**Exercise goal**
Write out all of the entries, matching the original exactly.

Before-and-after change records:
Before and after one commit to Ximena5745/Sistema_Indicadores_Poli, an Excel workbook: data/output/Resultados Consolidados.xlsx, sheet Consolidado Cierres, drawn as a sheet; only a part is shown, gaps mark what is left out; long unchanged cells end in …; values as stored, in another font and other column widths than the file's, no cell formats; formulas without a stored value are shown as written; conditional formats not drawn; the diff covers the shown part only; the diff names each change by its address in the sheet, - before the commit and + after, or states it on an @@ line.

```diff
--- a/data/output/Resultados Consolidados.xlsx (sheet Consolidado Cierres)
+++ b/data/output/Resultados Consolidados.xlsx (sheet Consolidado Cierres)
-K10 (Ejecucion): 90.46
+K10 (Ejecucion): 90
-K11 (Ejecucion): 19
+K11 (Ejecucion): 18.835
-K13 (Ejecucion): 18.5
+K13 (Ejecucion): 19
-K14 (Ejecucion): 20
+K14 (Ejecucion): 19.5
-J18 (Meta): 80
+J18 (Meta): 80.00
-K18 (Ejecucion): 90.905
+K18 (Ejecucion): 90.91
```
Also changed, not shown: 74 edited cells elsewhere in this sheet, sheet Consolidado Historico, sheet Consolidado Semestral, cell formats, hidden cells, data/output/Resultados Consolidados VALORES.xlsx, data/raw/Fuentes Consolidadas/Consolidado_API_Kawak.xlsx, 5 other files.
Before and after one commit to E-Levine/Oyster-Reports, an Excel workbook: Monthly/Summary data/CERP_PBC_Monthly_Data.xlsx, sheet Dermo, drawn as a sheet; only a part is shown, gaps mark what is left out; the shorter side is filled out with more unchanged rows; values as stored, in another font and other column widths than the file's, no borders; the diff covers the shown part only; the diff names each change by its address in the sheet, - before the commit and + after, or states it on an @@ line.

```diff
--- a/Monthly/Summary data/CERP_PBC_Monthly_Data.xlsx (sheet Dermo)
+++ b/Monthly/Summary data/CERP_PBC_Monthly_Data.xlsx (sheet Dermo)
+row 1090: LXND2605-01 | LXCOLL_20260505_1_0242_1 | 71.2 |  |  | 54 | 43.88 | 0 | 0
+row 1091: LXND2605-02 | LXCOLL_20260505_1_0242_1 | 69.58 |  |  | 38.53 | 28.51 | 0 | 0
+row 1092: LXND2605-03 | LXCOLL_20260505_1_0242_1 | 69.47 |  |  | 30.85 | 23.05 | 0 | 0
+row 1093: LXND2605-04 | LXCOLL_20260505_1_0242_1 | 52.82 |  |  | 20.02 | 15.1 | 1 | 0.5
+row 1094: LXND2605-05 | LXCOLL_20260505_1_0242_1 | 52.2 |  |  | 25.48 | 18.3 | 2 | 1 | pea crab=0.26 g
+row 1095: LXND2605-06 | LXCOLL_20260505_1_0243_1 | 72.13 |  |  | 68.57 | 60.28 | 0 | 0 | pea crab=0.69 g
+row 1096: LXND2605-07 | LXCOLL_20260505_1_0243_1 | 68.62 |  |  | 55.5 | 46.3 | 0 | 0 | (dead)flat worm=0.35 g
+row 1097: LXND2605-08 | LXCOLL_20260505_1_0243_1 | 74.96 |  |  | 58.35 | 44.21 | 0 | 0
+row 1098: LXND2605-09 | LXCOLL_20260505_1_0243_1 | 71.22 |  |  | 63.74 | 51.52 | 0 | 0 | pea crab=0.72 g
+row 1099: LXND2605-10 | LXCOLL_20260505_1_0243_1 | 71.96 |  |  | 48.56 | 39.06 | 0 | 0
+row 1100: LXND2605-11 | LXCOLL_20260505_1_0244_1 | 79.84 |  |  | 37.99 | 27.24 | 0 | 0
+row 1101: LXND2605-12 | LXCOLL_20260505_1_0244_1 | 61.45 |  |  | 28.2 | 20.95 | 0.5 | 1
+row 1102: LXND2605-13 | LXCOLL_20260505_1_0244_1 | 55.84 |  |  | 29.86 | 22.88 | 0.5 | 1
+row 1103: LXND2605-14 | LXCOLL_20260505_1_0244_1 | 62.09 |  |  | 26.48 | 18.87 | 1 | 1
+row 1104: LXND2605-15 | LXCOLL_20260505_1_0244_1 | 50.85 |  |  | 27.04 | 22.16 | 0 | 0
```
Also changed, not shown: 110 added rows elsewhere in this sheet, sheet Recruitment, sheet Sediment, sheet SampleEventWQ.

**Worked solution**
Before and after one commit to Ximena5745/Sistema_Indicadores_Poli, an Excel workbook: data/output/Resultados Consolidados.xlsx, sheet Consolidado Cierres, drawn as a sheet; only a part is shown, gaps mark what is left out; long unchanged cells end in …; values as stored, in another font and other column widths than the file's, no cell formats; formulas without a stored value are shown as written; conditional formats not drawn; the diff covers the shown part only; the diff names each change by its address in the sheet, - before the commit and + after, or states it on an @@ line.

```diff
--- a/data/output/Resultados Consolidados.xlsx (sheet Consolidado Cierres)
+++ b/data/output/Resultados Consolidados.xlsx (sheet Consolidado Cierres)
-K10 (Ejecucion): 90.46
+K10 (Ejecucion): 90
-K11 (Ejecucion): 19
+K11 (Ejecucion): 18.835
-K13 (Ejecucion): 18.5
+K13 (Ejecucion): 19
-K14 (Ejecucion): 20
+K14 (Ejecucion): 19.5
-J18 (Meta): 80
+J18 (Meta): 80.00
-K18 (Ejecucion): 90.905
+K18 (Ejecucion): 90.91
```
Also changed, not shown: 74 edited cells elsewhere in this sheet, sheet Consolidado Historico, sheet Consolidado Semestral, cell formats, hidden cells, data/output/Resultados Consolidados VALORES.xlsx, data/raw/Fuentes Consolidadas/Consolidado_API_Kawak.xlsx, 5 other files.
Before and after one commit to E-Levine/Oyster-Reports, an Excel workbook: Monthly/Summary data/CERP_PBC_Monthly_Data.xlsx, sheet Dermo, drawn as a sheet; only a part is shown, gaps mark what is left out; the shorter side is filled out with more unchanged rows; values as stored, in another font and other column widths than the file's, no borders; the diff covers the shown part only; the diff names each change by its address in the sheet, - before the commit and + after, or states it on an @@ line.

```diff
--- a/Monthly/Summary data/CERP_PBC_Monthly_Data.xlsx (sheet Dermo)
+++ b/Monthly/Summary data/CERP_PBC_Monthly_Data.xlsx (sheet Dermo)
+row 1090: LXND2605-01 | LXCOLL_20260505_1_0242_1 | 71.2 |  |  | 54 | 43.88 | 0 | 0
+row 1091: LXND2605-02 | LXCOLL_20260505_1_0242_1 | 69.58 |  |  | 38.53 | 28.51 | 0 | 0
+row 1092: LXND2605-03 | LXCOLL_20260505_1_0242_1 | 69.47 |  |  | 30.85 | 23.05 | 0 | 0
+row 1093: LXND2605-04 | LXCOLL_20260505_1_0242_1 | 52.82 |  |  | 20.02 | 15.1 | 1 | 0.5
+row 1094: LXND2605-05 | LXCOLL_20260505_1_0242_1 | 52.2 |  |  | 25.48 | 18.3 | 2 | 1 | pea crab=0.26 g
+row 1095: LXND2605-06 | LXCOLL_20260505_1_0243_1 | 72.13 |  |  | 68.57 | 60.28 | 0 | 0 | pea crab=0.69 g
+row 1096: LXND2605-07 | LXCOLL_20260505_1_0243_1 | 68.62 |  |  | 55.5 | 46.3 | 0 | 0 | (dead)flat worm=0.35 g
+row 1097: LXND2605-08 | LXCOLL_20260505_1_0243_1 | 74.96 |  |  | 58.35 | 44.21 | 0 | 0
+row 1098: LXND2605-09 | LXCOLL_20260505_1_0243_1 | 71.22 |  |  | 63.74 | 51.52 | 0 | 0 | pea crab=0.72 g
+row 1099: LXND2605-10 | LXCOLL_20260505_1_0243_1 | 71.96 |  |  | 48.56 | 39.06 | 0 | 0
+row 1100: LXND2605-11 | LXCOLL_20260505_1_0244_1 | 79.84 |  |  | 37.99 | 27.24 | 0 | 0
+row 1101: LXND2605-12 | LXCOLL_20260505_1_0244_1 | 61.45 |  |  | 28.2 | 20.95 | 0.5 | 1
+row 1102: LXND2605-13 | LXCOLL_20260505_1_0244_1 | 55.84 |  |  | 29.86 | 22.88 | 0.5 | 1
+row 1103: LXND2605-14 | LXCOLL_20260505_1_0244_1 | 62.09 |  |  | 26.48 | 18.87 | 1 | 1
+row 1104: LXND2605-15 | LXCOLL_20260505_1_0244_1 | 50.85 |  |  | 27.04 | 22.16 | 0 | 0
```
Also changed, not shown: 110 added rows elsewhere in this sheet, sheet Recruitment, sheet Sediment, sheet SampleEventWQ.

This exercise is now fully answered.